Education Dive |
For some students with disabilities, remote learning has revealed a preferred learning style free of classmate distractions and the academic pressures of comparing themselves to peers without disabilities. Some students with anxiety disorders, those who were bullied in school, those struggling with executive functioning skills, and those who are both gifted and qualify for special education have said distance learning is working well for them, according to teachers and parents.
But for students who require intensive, constant or hands-on supports, virtual school has impeded their pre-pandemic progress because in-person supports could not be replicated in meaningful ways to distance learning formats, say educators and parents.

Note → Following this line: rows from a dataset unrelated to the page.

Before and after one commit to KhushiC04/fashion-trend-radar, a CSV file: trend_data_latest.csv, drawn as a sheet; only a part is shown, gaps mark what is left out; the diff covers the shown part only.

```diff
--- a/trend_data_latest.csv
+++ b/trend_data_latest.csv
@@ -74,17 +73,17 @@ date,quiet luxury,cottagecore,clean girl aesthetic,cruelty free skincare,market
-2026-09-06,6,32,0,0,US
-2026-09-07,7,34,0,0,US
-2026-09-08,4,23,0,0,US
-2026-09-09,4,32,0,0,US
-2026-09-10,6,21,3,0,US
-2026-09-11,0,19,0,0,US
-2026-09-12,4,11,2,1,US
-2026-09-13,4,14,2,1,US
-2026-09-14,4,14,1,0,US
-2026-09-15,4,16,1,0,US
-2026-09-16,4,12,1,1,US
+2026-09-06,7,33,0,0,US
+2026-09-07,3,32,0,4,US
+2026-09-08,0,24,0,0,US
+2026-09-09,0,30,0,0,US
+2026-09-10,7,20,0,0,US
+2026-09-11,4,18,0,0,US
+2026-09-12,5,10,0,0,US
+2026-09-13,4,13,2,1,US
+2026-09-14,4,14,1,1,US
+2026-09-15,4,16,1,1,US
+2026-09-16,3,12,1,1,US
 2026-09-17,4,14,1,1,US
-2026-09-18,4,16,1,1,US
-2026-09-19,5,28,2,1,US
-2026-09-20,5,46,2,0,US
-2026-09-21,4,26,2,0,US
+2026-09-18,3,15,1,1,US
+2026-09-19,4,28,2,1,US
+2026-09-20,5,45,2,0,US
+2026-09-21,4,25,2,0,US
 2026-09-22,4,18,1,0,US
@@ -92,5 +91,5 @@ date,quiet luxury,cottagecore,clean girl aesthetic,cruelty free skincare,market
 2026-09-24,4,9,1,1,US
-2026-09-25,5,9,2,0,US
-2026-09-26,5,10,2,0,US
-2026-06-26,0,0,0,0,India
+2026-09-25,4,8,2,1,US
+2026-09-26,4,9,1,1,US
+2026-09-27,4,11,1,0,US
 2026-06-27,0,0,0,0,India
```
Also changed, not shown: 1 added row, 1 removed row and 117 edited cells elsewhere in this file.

This article is part of a four-part series on the challenges that schools are facing during the pandemic trying to advance marginalized students and the creative ways they are trying to teach them online and in-person.